Take Your House Back is open for registration through September 15th! I have absolutely loved hearing from so many people about how this course has changed their homes. And I’ve learned, too!
I’m sharing screenshots below of compliments on the course on a recent video. I think that first one covers all the bases! And the second image shows the responses to that comment from others in the course! Go to TakeYourHouseBack.com to sign up!
As promised, here are other posts about paper from the past. The focus here is on REDUCING paper, and there’s a lot of value in that! This system was so much easier to implement because I’d already reduced so much paper in our home! If you can’t even imagine three categories or three files for your paper, focus on reducing paper for now. I know you’re overwhelmed, and I understand. These links are for you:
022 Reducing Paper Clutter Podcast
Break Decluttering Paralysis (Even Paper)
I loved how the wall looks, maybe the blue file folders make it better, but I think it looks awesome even if it’s right in the middle of the kitchen!
Debi Zahn says
How do you keep them from overflowing? When do you look at the contents of the “containers” after you have paper in them? Do you have a plan for the to-do’s, maybe laters, and 2021? I’m assuming everything in 2021 will just get dumped in a 2021 file box or something, but what about the other 2? This is where I get stuck 🙂
Heather D says
This is great! Simple, yet enough. What is the system you have in place for actually dealing with the items in your three files? I know myself enough to know that even if I had all my papers in those three folders, I still could just ignore them until they were overdue or missed or whatever. Do you have a “Tuesday mornings at 10am, I do a few of the paper todos” or a “Five minute do one paper todo” routine, or something else? Thanks!
Linda Marlene says
I started listening to your podcasts a few months ago and got current this summer. I was anxiously awaiting for you to start up again this month. Welcome back! I struggle with paper clutter, and you have given me a lot to think about. I am glad you have found a system that is working for you.
I am still reading through your blog but have not gotten too far because I like to read all of the comments.
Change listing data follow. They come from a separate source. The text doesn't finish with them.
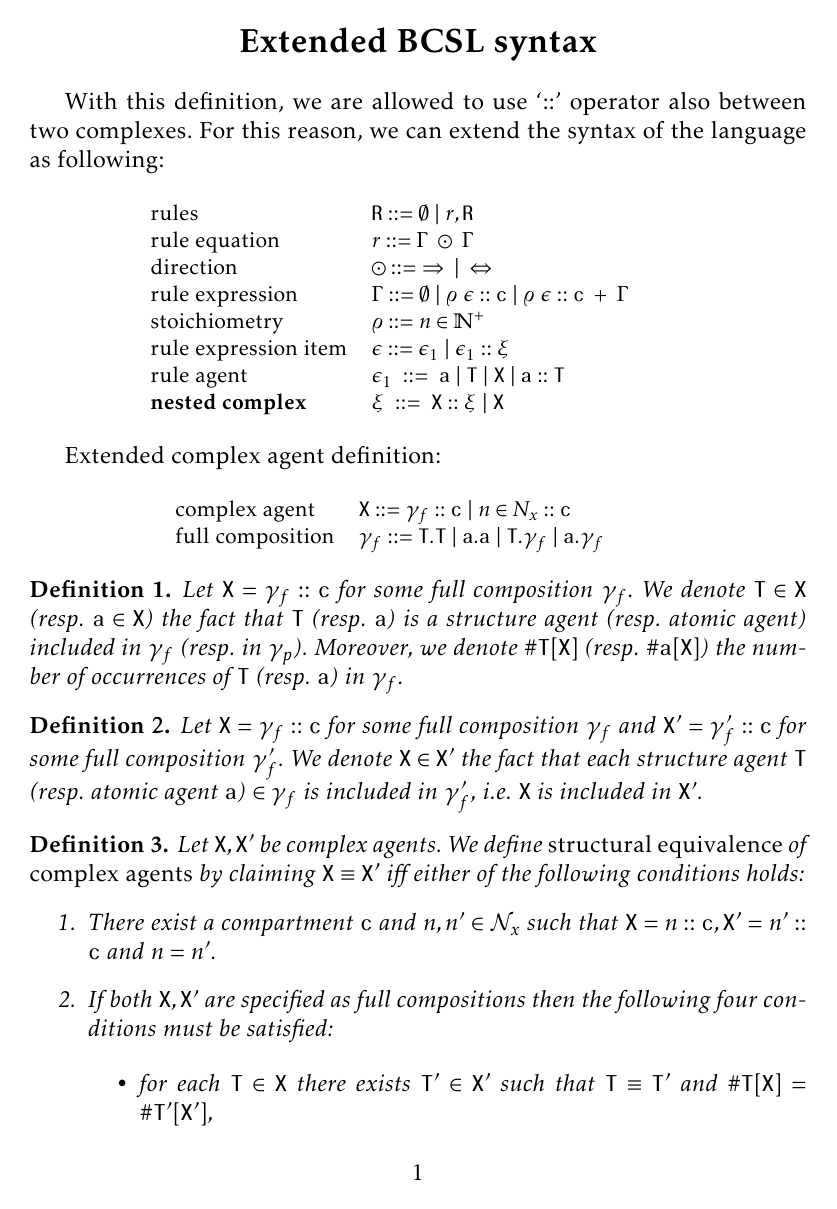
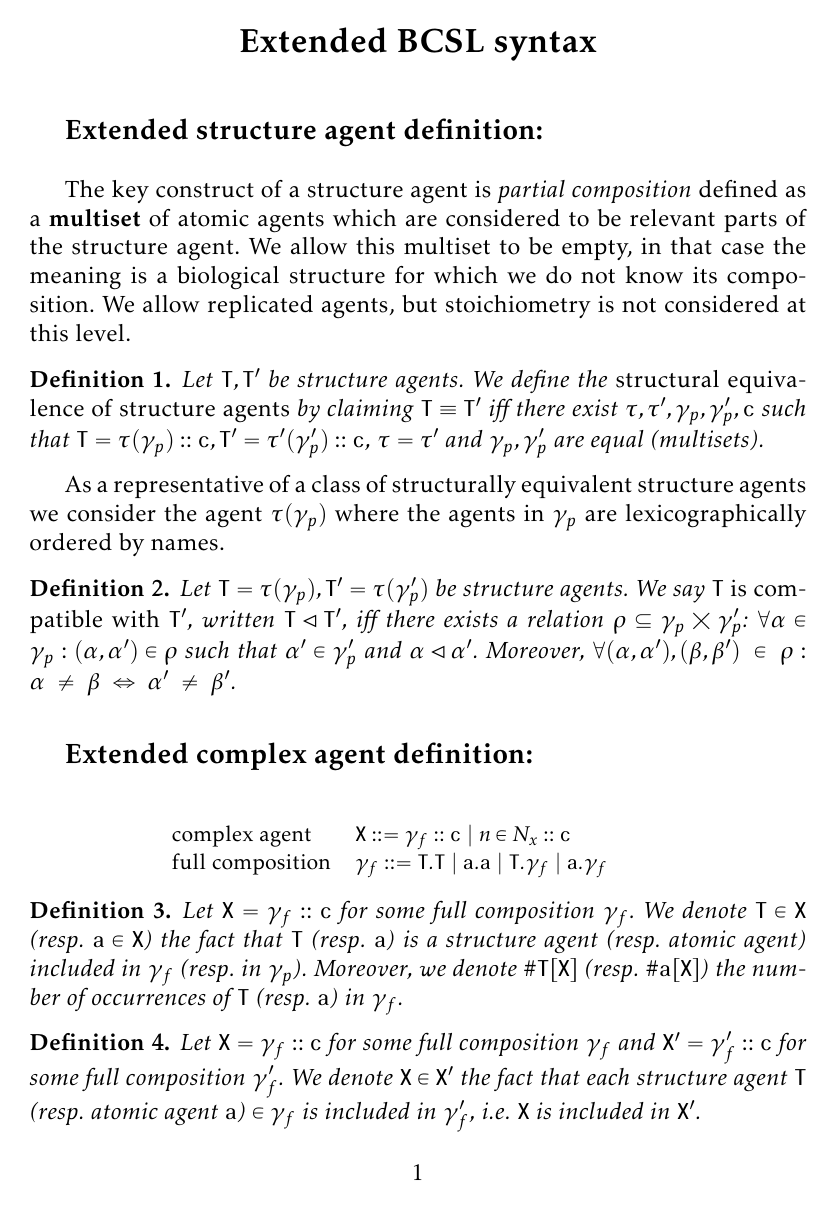
Before and after one commit to sybila/BCSgen, a LaTeX document (Syntax and Semantics/theoretical.tex): page 1 of 9 before the commit and page 1 of 10 after it. Compiled offline with pdfLaTeX.

Commit message:
Redefined structural agent

```diff
--- a/Syntax and Semantics/theoretical.tex
+++ b/Syntax and Semantics/theoretical.tex
@@ -5,6 +5,7 @@
 \usepackage{hyperref}
 \usepackage{amsthm}
 \newtheorem{mydef}{Definition}
+\usepackage{mathabx}
 
 \newcommand{\mysection}[1]{{\newpage\centering\Large\textbf{#1}\\}\normalsize\vspace{0.5cm}}
 \newcommand{\mysmallsection}[1]{\vspace{0.5cm}\large\textbf{#1}\normalsize\vspace{0.5cm}}
@@ -14,24 +15,21 @@
 
 \mysection{Extended BCSL syntax}
 
-With this definition, we are allowed to use `::' operator also between two complexes. For this reason, we can extend the syntax of the language as following:
+\mysmallsection{Extended structure agent definition:}
 
-\begin{center}
-{\small
-\hspace*{-1cm}\begin{tabular}{ ll ll }
- rules& $\mathtt{R} ::= \emptyset ~|~ r, \mathtt{R} $\\
- rule equation & $r ::= \Gamma ~\odot~\Gamma$\\
- direction & $\odot ::=~ \Rightarrow~|~\Leftrightarrow $\\
- rule expression & $\Gamma ::= \emptyset~|~\varrho~\epsilon::\mathtt{c}~|~ \varrho~\epsilon::\mathtt{c}~ +~\Gamma$\\
- stoichiometry & $\varrho ::= n \in \mathbb{N}^+$\\
- rule expression item & $\epsilon :: = \epsilon_1~|~\epsilon_1::\xi$\\
- rule agent & $\epsilon_1  ~::=~  \mathtt{a}~|~\mathtt{T}~|~\mathtt{X}~|~\mathtt{a}::\mathtt{T}$\\
- \textbf{nested complex} & $\xi  ~::=~  \mathtt{X}::\xi~|~\mathtt{X}$
-\end{tabular}
-}
-\end{center}
+The key construct of a structure agent is \emph{partial composition} defined as a \textbf{multiset} of atomic agents which are considered to be relevant parts of the structure agent. We allow this multiset to be empty, in that case the meaning is a biological structure for which we do not know its composition. We allow replicated agents, but stoichiometry is not considered at this level.
 
-Extended complex agent definition:
+\begin{mydef}
+Let $\mathtt{T},\mathtt{T}'$ be structure agents. We define the \emph{structural equivalence of structure agents} by claiming $\mathtt{T}\equiv\mathtt{T}'$ iff there exist $\tau,\tau',\gamma_p,\gamma'_p,\mathtt{c}$ such that $\mathtt{T}=\tau(\gamma_p)::\mathtt{c},\mathtt{T}'=\tau'(\gamma'_p)::\mathtt{c}$, $\tau=\tau'$ and $\gamma_p,\gamma'_p$ are equal (multisets).
+\end{mydef}
+
+As a representative of a class of structurally equivalent structure agents we consider the agent $\mathtt{\tau}(\gamma_p)$ where the agents in $\gamma_p$ are lexicographically ordered by names.
+
+\begin{mydef}
+Let $\mathtt{T} = \tau(\gamma_p),\mathtt{T}' = \tau(\gamma'_p)$ be structure agents. We say $\mathtt{T}$ \emph{is compatible with} $\mathtt{T}'$, written $\mathtt{T} \lhd \mathtt{T}'$, iff there exists a relation $\rho \subseteq \gamma_p \bigtimes \gamma'_p $: $\forall \alpha \in \gamma_p: (\alpha, \alpha') \in \rho$ such that $\alpha' \in \gamma'_p$ and $\alpha \lhd \alpha'$. Moreover, $\forall (\alpha, \alpha'), (\beta, \beta')~\in~\rho: \alpha~\neq~\beta~\Leftrightarrow~\alpha'~\neq~\beta' $.
+\end{mydef}
+
+\mysmallsection{Extended complex agent definition:}
 
 \begin{center}
 {\small
```
Also changed, not shown: Syntax and Semantics/theoretical.tex (30 more changed lines).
They are very helpful, as well.
Thank you for sharing that this organizer is in your bedroom. I would have thought a central location like the kitchen would be a must, but why not out of the way?!